The high radiation levels are thought to have been caused by irradiated gravel taken from Namie, near the crippled Fukushima No. 1 Nuclear Power Plant, that was used to make concrete used in the building. The apartment building was finished in July of last year. Of the 12 households, five are disaster evacuees from Namie and five are disaster evacuees from Minamisoma, and the other two households are local residents. The evacuees' apartments were rented by the prefectural government.
- Nuclear agency examines reactor test results amid protest
TOKYO (Kyodo) -- The Nuclear and Industrial Safety Agency presented a draft report Wednesday that approves the safety test results on two idled reactors at Kansai Electric Power Co.'s Oi plant in Fukui Prefecture at a meeting with experts, which was temporarily blocked due to a civilian protest over its handling of the screening of the report.

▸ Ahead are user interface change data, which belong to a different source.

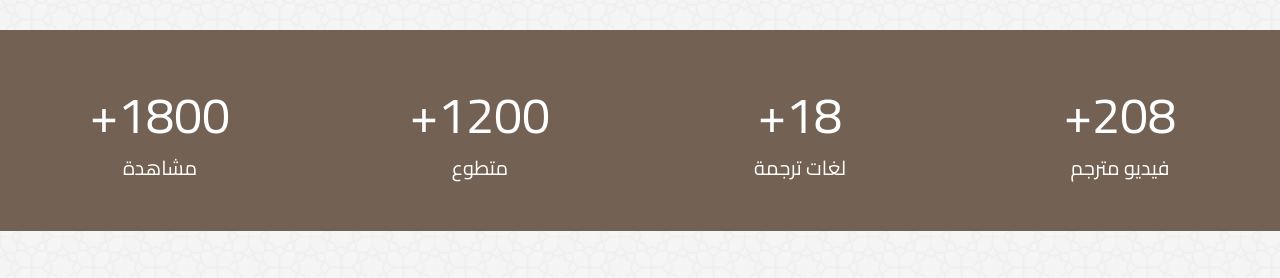
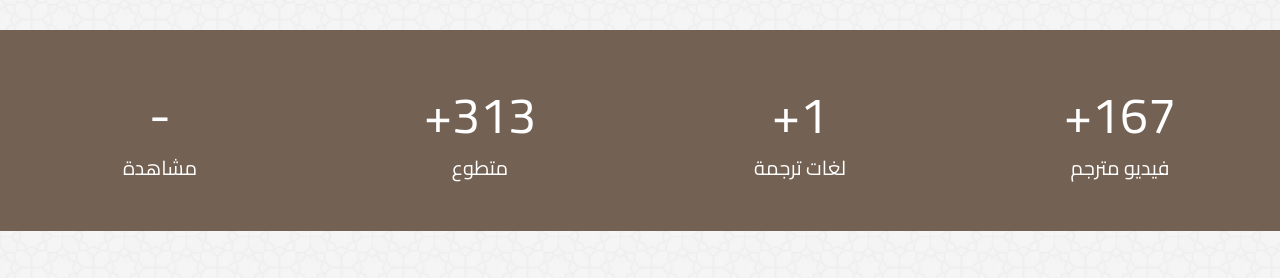
Before and after one commit to X7md/hdayat-frontEnd, a plain HTML site: page index.html in a window 1280 px wide. Shown: the part 880-1158 px from the top of the page. Drawn offline with Linux system fonts and the light colour scheme; files whose address does not match are found by name.

Commit message:
add static data

```diff
--- a/index.html
+++ b/index.html
@@ -135,25 +135,25 @@
           <div class="row align-items-center">
             <div class="col-lg-3 col-6">
               <div class="widget__item-info text-center mb-4 mb-lg-0">
-                <h2 class="widget__item-number text-white"><span class="counter-value" data-count="208"></span>+</h2>
+                <h2 class="widget__item-number text-white"><span class="counter-value" data-count="167"></span>+</h2>
                 <h3 class="widget__item-title text-white">فيديو مترجم</h3>
               </div>
             </div>
             <div class="col-lg-3 col-6">
               <div class="widget__item-info text-center mb-4 mb-lg-0">
-                <h2 class="widget__item-number text-white"><span class="counter-value" data-count="18"></span>+</h2>
+                <h2 class="widget__item-number text-white"><span class="counter-value" data-count="1"></span>+</h2>
                 <h3 class="widget__item-title text-white">لغات ترجمة</h3>
               </div>
             </div>
             <div class="col-lg-3 col-6">
               <div class="widget__item-info text-center">
-                <h2 class="widget__item-number text-white"><span class="counter-value" data-count="1200"></span>+</h2>
+                <h2 class="widget__item-number text-white"><span class="counter-value" data-count="313"></span>+</h2>
                 <h3 class="widget__item-title text-white">متطوع</h3>
               </div>
             </div>
             <div class="col-lg-3 col-6">
               <div class="widget__item-info text-center">
-                <h2 class="widget__item-number text-white"><span class="counter-value" data-count="1800"></span>+</h2>
+                <h2 class="widget__item-number text-white"><span class="counter-value" ></span>-</h2>
                 <h3 class="widget__item-title text-white">مشاهدة</h3>
               </div>
             </div>
```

It is the first time the agency has made such an evaluation of safety test results on reactors, submitted by a number of utilities so far. The safety tests are required to resume operations of idled reactors in the wake the nuclear crisis at the Fukushima Daiichi power plant.
The agency will work to finalize the report by hearing what the experts have to say.

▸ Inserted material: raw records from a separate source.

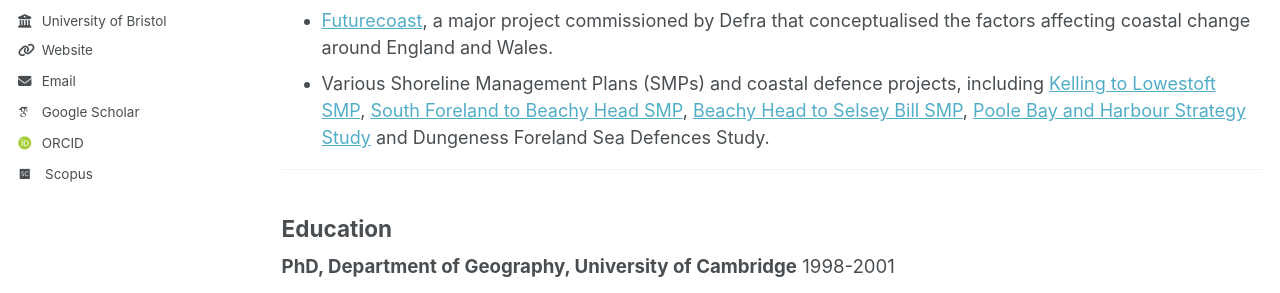
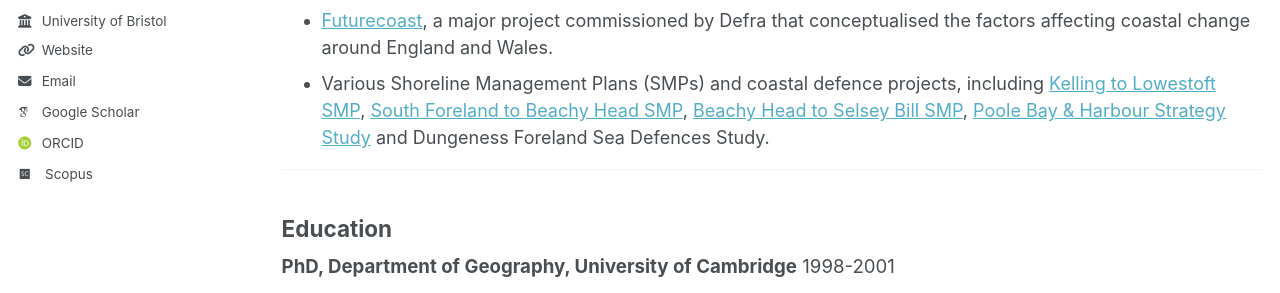
Before and after one commit to richardwestaway/richardwestaway.github.io, a Jekyll site: the page built from _pages/cv.html, in a window 1280 px wide and 900 px high, scrolled down 2754 px. Shown: the part 160-453 px from the top of the window. Built offline with Jekyll 4.4.1, drawn with Linux system fonts in a browser that asks for light colours; some web fonts are replaced.

Commit message:
Update cv.html

```diff
--- a/_pages/cv.html
+++ b/_pages/cv.html
@@ -82,7 +82,7 @@ redirect_from:
 
 <li><a href="http://www.coastalwiki.org/wiki/FUTURECOAST_project,_UK" target="_blank" rel="noopener">Futurecoast</a>, a major project commissioned by Defra that conceptualised the factors affecting coastal change around England and Wales.</li>
 
-<li>Various Shoreline Management Plans (SMPs) and coastal defence projects, including <a href="https://web.archive.org/web/20061222135406/http://www.northnorfolk.org/acag/documents_2006/SMP_Final_Appendix_A.pdf#page=5" target="_blank" rel="noopener">Kelling to Lowestoft SMP</a>, <a href="https://environment.data.gov.uk/shoreline-planning/documents/SMP11%2FAppendix%20A-%20SMP%20Development.pdf#page=8" target="_blank" rel="noopener">South Foreland to Beachy Head SMP</a>, <a href="https://environment.data.gov.uk/shoreline-planning/documents/SMP12%2FAppendix%20A_SMP%20Development.PDF#page=5" target="_blank" rel="noopener">Beachy Head to Selsey Bill SMP</a>, <a href="https://www.twobays.net/Strategy%20Study/2004_Strategy%20Report%20-%20PBY-%20Poole%20Bay.pdf" target="_blank" rel="noopener">Poole Bay and Harbour Strategy Study</a> and Dungeness Foreland Sea Defences Study.</li>
+<li>Various Shoreline Management Plans (SMPs) and coastal defence projects, including <a href="https://web.archive.org/web/20061222135406/http://www.northnorfolk.org/acag/documents_2006/SMP_Final_Appendix_A.pdf#page=5" target="_blank" rel="noopener">Kelling to Lowestoft SMP</a>, <a href="https://environment.data.gov.uk/shoreline-planning/documents/SMP11%2FAppendix%20A-%20SMP%20Development.pdf#page=8" target="_blank" rel="noopener">South Foreland to Beachy Head SMP</a>, <a href="https://environment.data.gov.uk/shoreline-planning/documents/SMP12%2FAppendix%20A_SMP%20Development.PDF#page=5" target="_blank" rel="noopener">Beachy Head to Selsey Bill SMP</a>, <a href="https://www.twobays.net/Strategy%20Study/" target="_blank" rel="noopener">Poole Bay & Harbour Strategy Study</a> and Dungeness Foreland Sea Defences Study.</li>
 </ul>
 <hr />
 
```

The meeting was originally scheduled to start at 4:15 p.m., but the start was delayed until around 8 p.m. due to a protest by citizens who were asked to watch the meeting on a real-time monitor set up in a separate room.
- Greens say Health Canada failed to reveal radioactivity in rainwater
The Green Party of Canada said despite public concern over fallout from the nuclear disaster in Fukushima, Health Canada failed to report higher than normal radioactive iodine levels in rainwater.
The Greens have been calling for Canada to increase transparency around possible radioactive contamination in the wake of the Fukushima nuclear disaster.
“We were worried that this important information would not reach the public and unfortunately, it looks as if we were right,” said Green Leader Elizabeth May, MP for Saanich Gulf Islands in a written press release.
It has now been revealed that data were not released from a Calgary Health Canada monitoring station detecting levels of radioactive iodine in rainwater well above the Canadian guideline for drinking water.
- “We want a nuclear-free peaceful world” say South Korea’s women
In an impassioned plea for peace, twenty-two women’s organizations in South Korea make their case for a better world by asking for the circumvention of nuclear weapons and the closing down of power reactors in the region.
(WNN) Seoul, SOUTH KOREA: We South Korean women believe nuclear weapons and power reactors are a matter of life or death. They threaten our lives, the lives of our families and all living creatures.
We Korean women remember the tragic atomic bombings of Hiroshima and Nagasaki, Japan in 1945 when some 700,000 people, including 70,000 Koreans, were exposed to atomic radiation. The horror of mushroom clouds, which melted people and buildings and contaminated soil, still lingers today because more than 20,000 nuclear weapons exist on our planet.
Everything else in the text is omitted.